Task objective »
Copy out every line in the entries below that includes "other".

*** Opening of Excerpted data ***

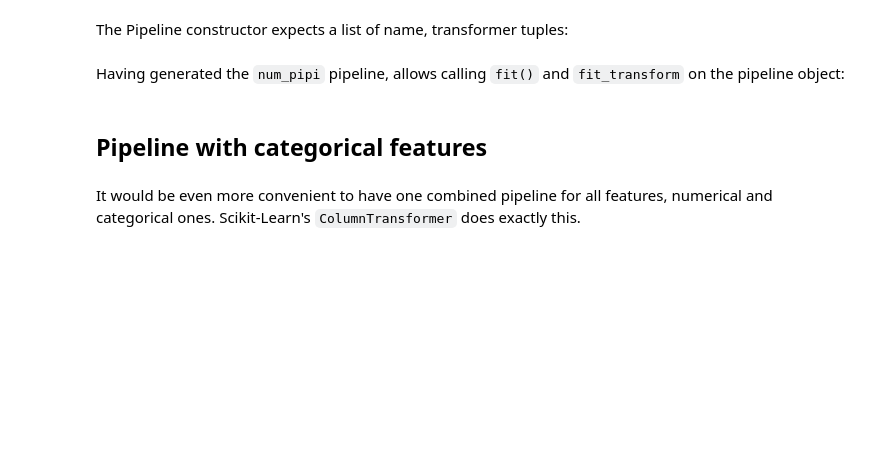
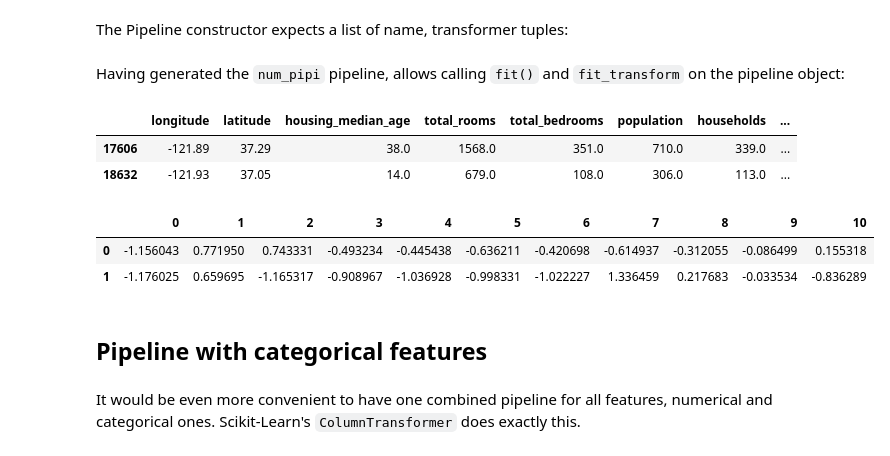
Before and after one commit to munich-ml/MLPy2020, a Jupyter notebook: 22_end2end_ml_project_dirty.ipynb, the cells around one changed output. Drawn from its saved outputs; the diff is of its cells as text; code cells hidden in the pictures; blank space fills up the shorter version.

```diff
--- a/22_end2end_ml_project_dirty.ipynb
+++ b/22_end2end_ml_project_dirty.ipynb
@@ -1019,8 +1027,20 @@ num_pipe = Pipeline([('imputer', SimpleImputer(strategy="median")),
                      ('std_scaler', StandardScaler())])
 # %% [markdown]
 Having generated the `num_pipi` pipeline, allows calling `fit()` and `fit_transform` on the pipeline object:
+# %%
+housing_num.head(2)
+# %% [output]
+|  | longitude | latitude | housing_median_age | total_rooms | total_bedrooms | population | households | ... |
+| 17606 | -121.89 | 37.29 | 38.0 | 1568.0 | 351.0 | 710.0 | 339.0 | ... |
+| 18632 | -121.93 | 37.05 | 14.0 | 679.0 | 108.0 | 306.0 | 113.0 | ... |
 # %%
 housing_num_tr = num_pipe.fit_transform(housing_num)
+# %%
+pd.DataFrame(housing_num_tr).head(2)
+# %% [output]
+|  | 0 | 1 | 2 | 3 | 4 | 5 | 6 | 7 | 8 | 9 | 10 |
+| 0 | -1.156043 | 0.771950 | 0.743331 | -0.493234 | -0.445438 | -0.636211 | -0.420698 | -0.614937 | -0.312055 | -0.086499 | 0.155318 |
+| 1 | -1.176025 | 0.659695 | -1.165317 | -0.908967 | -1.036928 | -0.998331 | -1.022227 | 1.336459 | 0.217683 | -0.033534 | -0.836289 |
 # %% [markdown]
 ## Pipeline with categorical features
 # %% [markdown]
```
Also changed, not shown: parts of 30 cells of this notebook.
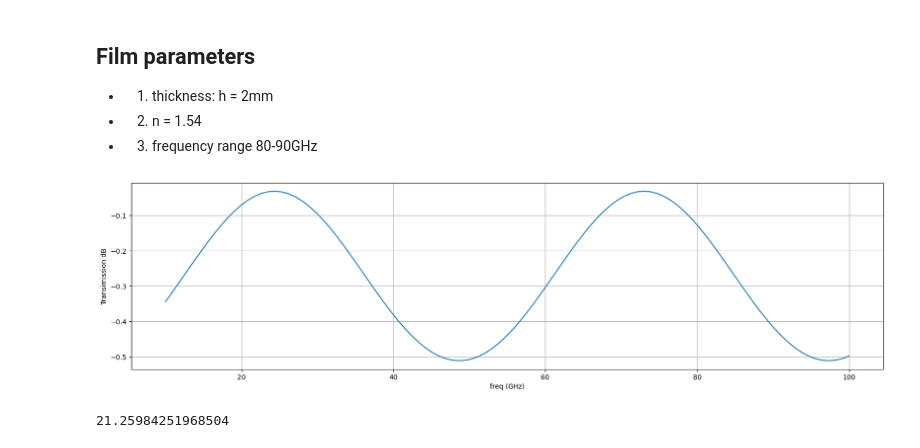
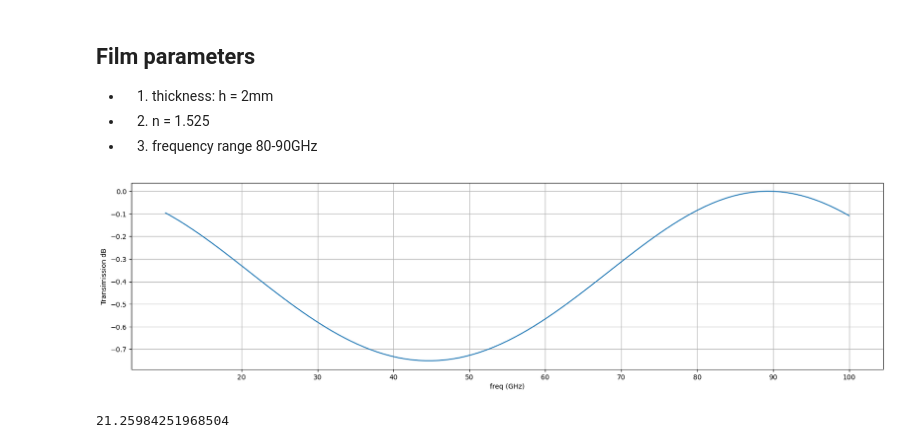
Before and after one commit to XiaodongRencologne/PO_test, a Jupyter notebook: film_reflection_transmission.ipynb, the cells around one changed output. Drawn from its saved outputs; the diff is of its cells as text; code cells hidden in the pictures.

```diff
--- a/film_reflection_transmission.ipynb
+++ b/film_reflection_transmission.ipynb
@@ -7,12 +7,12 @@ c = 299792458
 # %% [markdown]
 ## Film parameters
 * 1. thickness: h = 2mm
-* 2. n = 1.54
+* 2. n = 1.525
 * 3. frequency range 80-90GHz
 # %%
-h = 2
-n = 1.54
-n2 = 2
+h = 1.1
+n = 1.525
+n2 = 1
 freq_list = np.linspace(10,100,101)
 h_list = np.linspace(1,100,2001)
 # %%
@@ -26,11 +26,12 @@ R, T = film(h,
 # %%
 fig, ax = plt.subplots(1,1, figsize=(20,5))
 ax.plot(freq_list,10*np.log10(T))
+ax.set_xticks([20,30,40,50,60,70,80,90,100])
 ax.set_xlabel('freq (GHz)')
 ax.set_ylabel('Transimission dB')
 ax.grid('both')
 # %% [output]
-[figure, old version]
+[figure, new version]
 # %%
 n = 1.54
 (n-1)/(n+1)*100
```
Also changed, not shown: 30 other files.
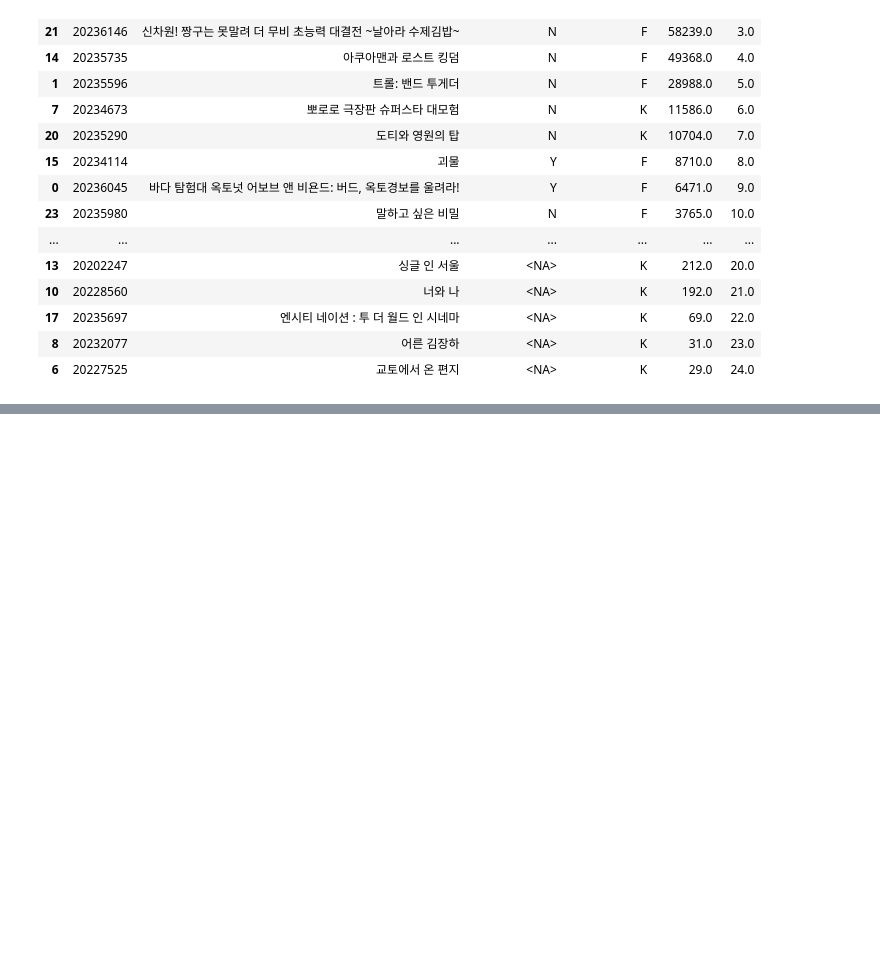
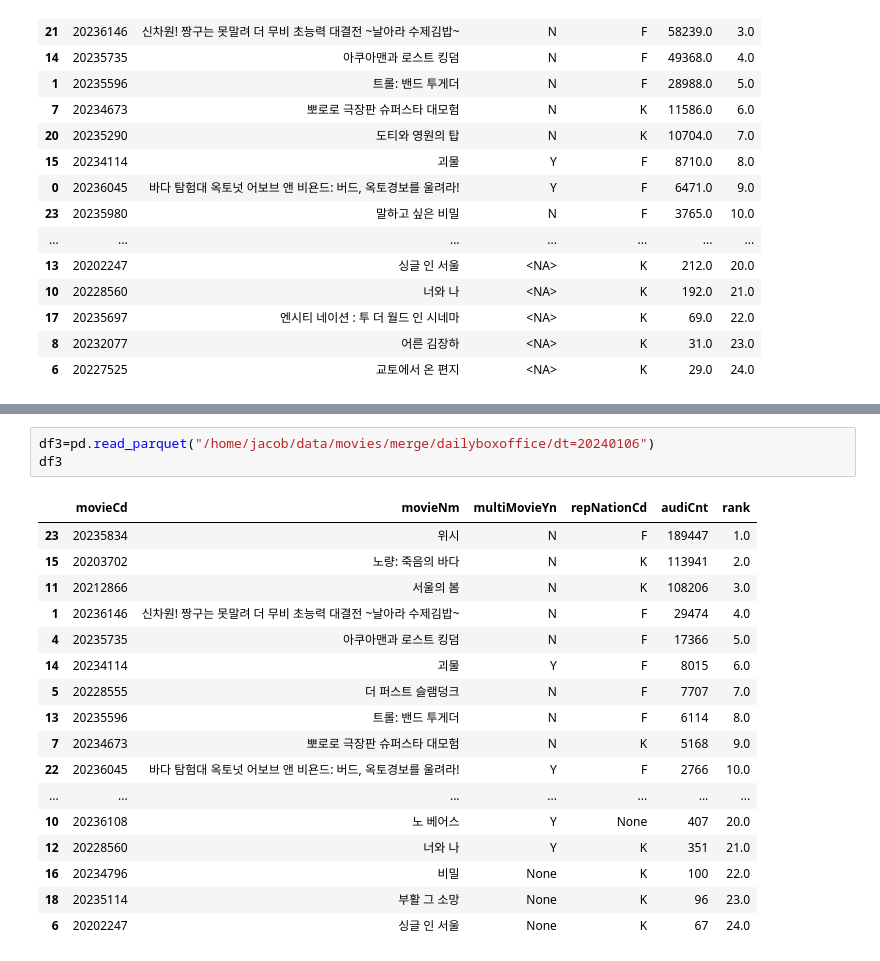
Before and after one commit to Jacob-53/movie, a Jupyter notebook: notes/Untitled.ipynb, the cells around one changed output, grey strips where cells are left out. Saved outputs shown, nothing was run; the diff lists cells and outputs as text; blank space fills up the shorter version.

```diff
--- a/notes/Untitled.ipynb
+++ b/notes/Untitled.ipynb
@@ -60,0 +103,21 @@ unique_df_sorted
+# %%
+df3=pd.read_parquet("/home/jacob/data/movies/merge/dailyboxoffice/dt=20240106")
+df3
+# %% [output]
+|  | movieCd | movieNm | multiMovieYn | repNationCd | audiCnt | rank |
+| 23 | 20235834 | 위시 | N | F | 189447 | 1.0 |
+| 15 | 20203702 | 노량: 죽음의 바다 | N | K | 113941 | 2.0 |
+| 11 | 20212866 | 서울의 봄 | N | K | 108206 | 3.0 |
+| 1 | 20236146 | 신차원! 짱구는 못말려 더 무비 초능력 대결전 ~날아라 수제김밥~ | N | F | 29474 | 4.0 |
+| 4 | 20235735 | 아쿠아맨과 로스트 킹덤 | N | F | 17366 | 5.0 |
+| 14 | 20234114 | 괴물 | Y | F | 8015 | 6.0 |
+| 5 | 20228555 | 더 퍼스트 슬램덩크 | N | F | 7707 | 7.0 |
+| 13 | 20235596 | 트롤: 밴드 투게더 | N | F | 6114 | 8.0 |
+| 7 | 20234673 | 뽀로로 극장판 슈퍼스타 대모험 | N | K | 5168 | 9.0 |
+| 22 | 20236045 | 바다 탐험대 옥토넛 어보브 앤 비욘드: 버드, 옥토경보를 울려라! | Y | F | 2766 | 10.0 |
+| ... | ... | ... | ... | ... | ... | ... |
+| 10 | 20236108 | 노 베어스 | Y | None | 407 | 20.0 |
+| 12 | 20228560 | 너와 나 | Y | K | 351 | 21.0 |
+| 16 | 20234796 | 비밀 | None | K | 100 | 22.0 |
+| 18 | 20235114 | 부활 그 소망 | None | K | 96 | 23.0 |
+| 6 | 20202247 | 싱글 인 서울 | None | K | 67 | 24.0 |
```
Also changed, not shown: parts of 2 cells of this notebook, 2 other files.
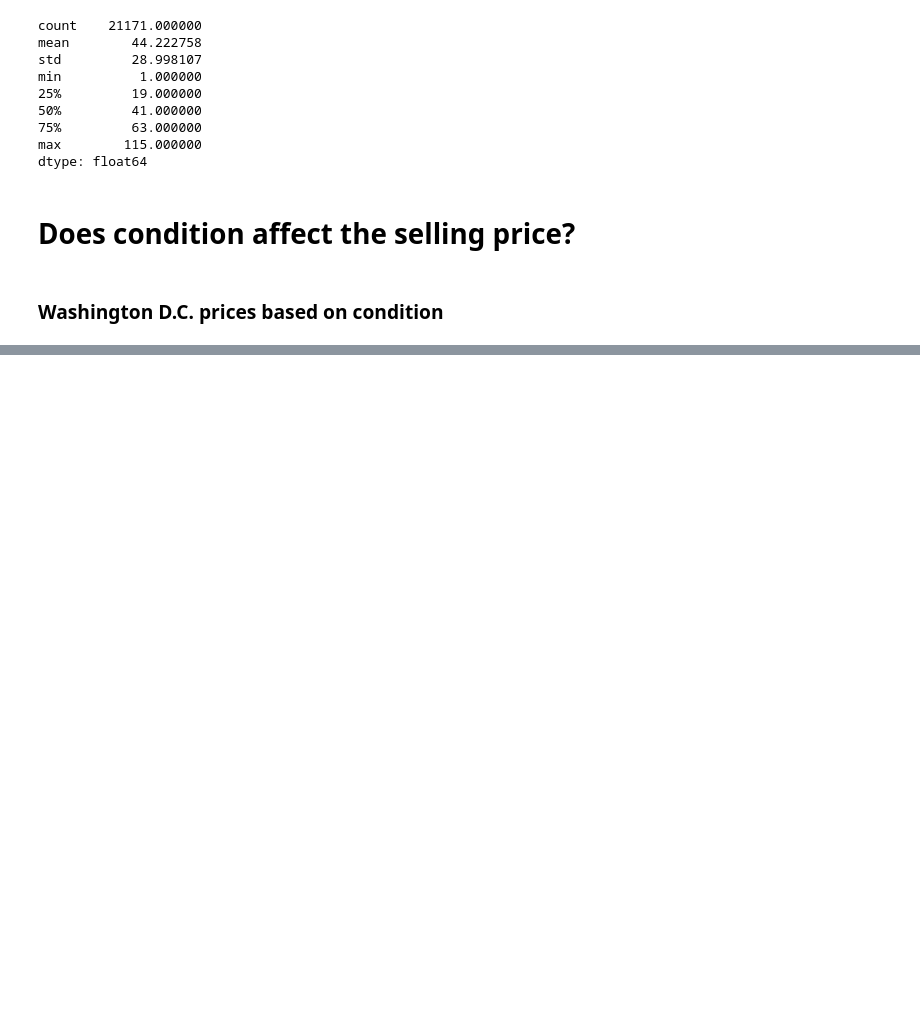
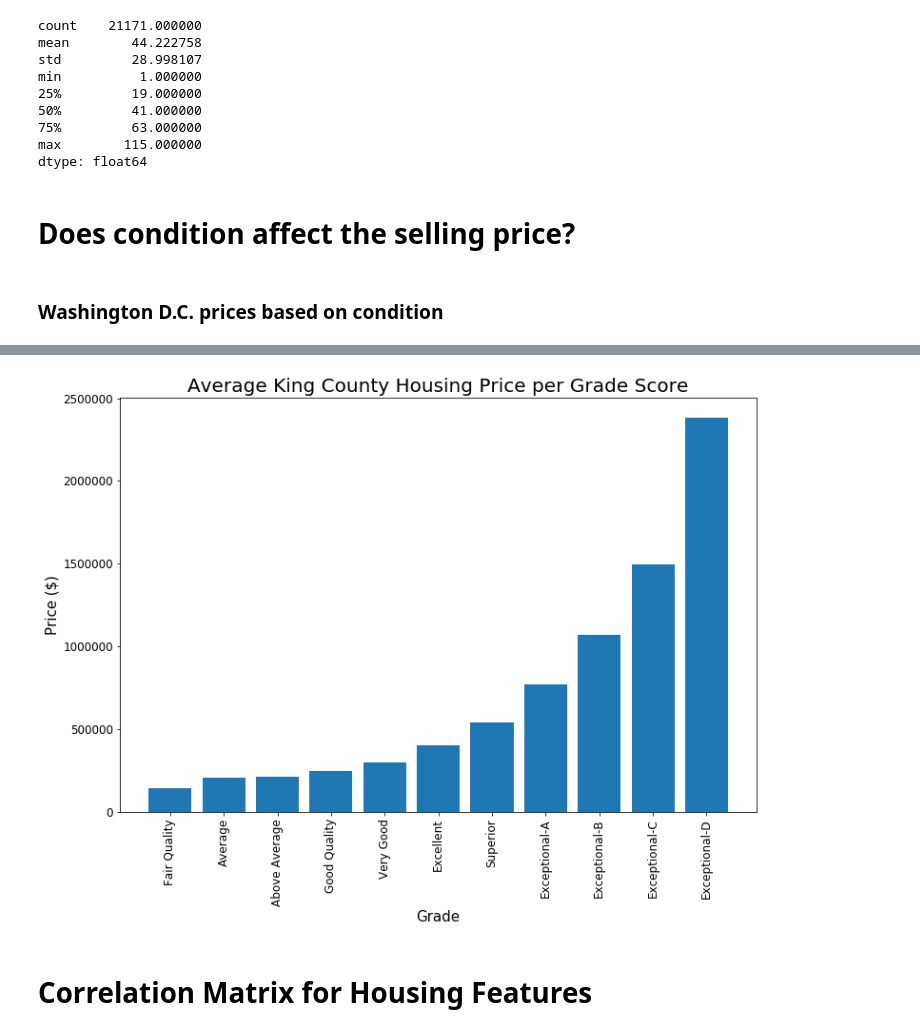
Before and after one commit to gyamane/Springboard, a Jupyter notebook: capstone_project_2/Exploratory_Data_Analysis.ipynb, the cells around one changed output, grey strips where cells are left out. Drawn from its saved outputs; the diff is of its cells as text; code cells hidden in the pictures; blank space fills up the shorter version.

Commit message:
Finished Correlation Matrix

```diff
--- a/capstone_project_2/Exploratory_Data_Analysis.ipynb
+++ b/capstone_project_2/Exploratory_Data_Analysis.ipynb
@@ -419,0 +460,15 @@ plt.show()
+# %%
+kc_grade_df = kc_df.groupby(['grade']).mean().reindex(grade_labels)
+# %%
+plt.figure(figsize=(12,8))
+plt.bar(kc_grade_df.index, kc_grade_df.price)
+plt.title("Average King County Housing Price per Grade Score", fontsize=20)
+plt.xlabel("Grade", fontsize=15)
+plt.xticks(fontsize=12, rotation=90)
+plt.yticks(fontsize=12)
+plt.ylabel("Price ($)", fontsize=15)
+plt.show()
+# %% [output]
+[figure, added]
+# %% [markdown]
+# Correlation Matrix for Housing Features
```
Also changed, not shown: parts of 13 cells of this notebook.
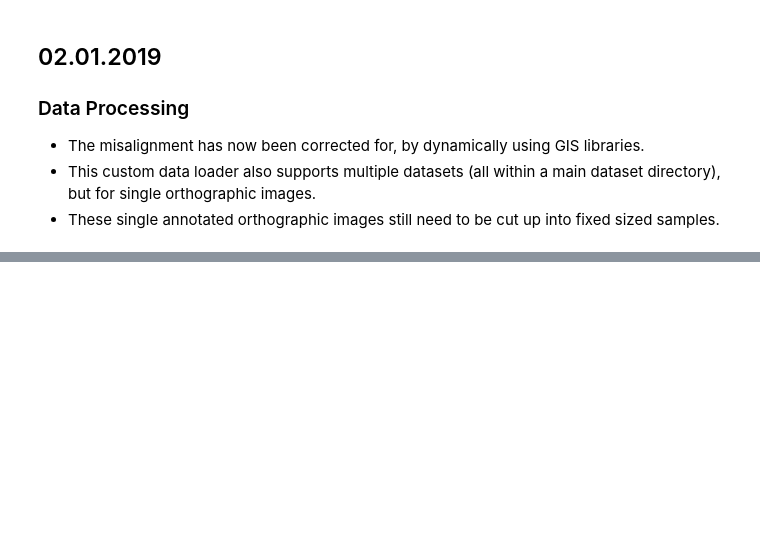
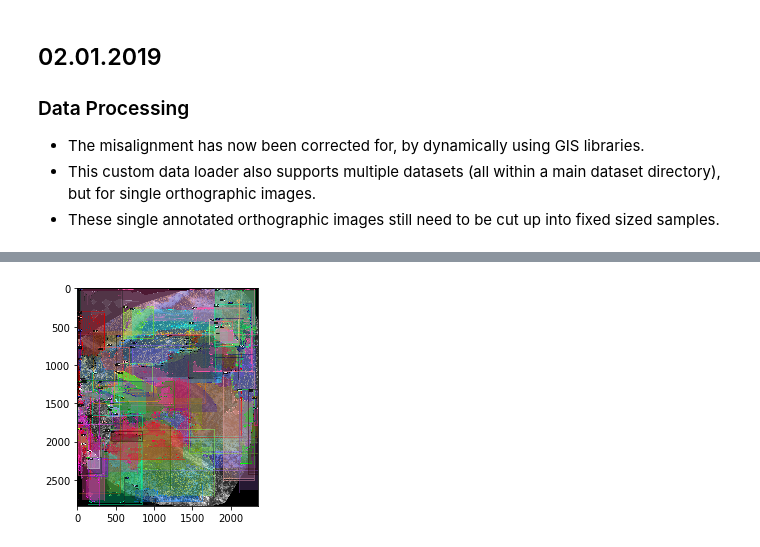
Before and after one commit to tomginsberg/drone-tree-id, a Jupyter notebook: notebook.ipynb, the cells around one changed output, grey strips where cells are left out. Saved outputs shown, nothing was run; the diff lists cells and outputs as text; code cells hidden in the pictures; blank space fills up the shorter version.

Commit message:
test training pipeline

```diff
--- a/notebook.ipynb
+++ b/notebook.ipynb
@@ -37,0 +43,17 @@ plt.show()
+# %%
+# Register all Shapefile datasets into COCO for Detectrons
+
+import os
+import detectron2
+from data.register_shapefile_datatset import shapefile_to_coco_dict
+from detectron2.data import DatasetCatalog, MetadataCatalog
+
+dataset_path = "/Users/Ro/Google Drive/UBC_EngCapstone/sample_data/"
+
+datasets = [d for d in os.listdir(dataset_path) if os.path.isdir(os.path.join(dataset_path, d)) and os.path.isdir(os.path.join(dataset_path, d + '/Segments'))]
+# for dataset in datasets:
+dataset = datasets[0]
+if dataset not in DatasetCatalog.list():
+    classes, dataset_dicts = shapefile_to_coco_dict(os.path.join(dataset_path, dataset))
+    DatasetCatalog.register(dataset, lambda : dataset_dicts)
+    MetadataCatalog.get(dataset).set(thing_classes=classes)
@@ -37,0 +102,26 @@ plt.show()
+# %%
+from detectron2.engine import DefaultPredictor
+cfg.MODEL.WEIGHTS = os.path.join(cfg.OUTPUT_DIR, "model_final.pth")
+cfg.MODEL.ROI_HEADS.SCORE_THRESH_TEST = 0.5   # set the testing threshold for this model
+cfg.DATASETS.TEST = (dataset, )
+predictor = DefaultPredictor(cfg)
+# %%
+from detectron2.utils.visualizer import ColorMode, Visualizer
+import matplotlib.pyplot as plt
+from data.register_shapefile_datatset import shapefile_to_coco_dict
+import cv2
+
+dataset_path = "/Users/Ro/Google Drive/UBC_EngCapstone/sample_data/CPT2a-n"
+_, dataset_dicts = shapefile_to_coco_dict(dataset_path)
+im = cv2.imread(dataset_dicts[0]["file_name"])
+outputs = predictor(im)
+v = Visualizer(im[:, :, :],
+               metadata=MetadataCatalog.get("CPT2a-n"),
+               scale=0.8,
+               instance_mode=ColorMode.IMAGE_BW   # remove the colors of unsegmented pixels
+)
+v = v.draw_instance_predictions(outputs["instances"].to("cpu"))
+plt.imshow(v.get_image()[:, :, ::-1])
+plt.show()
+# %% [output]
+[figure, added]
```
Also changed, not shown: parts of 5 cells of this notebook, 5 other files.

*** Close of Excerpted data ***

Answer to this exercise »
Also changed, not shown: 30 other files.
Also changed, not shown: parts of 2 cells of this notebook, 2 other files.
Also changed, not shown: parts of 5 cells of this notebook, 5 other files.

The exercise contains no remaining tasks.